§ **To do**: Search the records for the string "output" and copy every line where it turns up.

§ **Provided entries**:
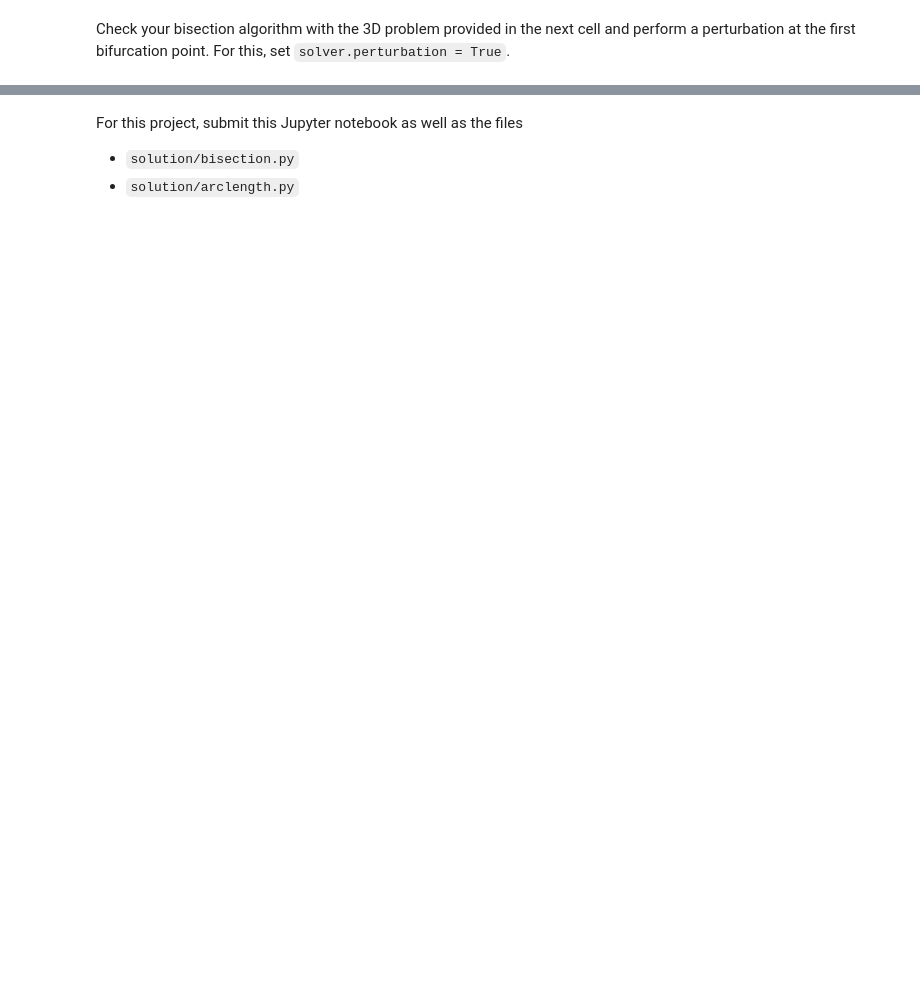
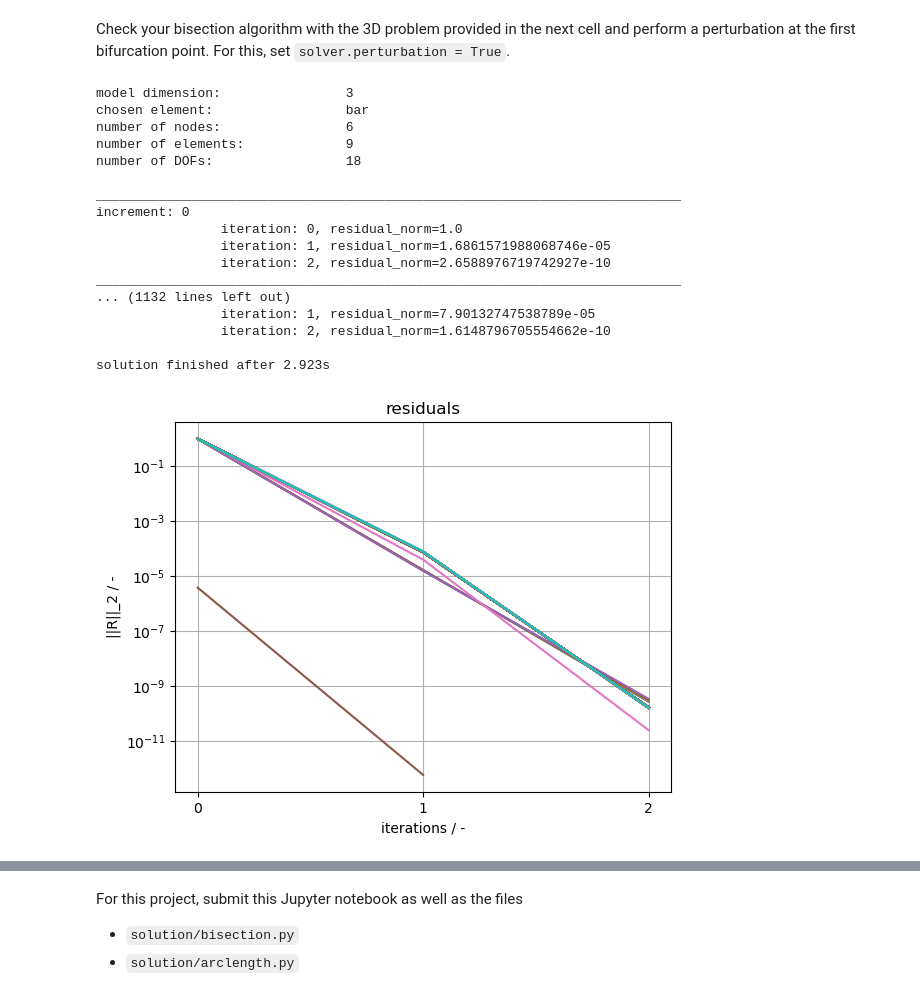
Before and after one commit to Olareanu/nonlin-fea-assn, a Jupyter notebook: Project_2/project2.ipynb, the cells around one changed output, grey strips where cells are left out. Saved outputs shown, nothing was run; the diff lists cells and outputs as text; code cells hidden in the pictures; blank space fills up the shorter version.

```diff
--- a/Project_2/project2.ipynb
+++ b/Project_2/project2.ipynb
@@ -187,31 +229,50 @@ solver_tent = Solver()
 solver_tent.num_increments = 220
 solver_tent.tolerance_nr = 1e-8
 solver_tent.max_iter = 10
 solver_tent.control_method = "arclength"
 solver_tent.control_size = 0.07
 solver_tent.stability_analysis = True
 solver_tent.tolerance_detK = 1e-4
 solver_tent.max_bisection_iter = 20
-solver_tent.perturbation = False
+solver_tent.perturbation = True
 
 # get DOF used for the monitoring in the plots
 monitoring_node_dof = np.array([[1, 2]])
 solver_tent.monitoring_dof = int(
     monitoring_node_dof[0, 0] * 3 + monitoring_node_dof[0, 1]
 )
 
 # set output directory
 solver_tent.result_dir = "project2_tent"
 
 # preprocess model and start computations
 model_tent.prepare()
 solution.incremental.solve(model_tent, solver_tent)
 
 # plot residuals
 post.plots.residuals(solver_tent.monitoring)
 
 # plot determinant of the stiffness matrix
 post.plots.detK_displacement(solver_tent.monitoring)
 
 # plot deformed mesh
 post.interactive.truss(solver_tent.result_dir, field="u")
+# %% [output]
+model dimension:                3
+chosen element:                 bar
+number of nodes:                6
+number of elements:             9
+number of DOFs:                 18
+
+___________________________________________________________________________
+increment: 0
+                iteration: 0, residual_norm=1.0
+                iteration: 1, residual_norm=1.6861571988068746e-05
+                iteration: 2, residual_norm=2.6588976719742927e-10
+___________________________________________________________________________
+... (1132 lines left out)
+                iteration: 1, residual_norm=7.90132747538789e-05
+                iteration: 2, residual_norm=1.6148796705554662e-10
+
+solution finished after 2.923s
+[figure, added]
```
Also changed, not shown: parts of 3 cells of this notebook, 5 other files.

§ **Exercise solution**:
Before and after one commit to Olareanu/nonlin-fea-assn, a Jupyter notebook: Project_2/project2.ipynb, the cells around one changed output, grey strips where cells are left out. Saved outputs shown, nothing was run; the diff lists cells and outputs as text; code cells hidden in the pictures; blank space fills up the shorter version.
 # set output directory
+# %% [output]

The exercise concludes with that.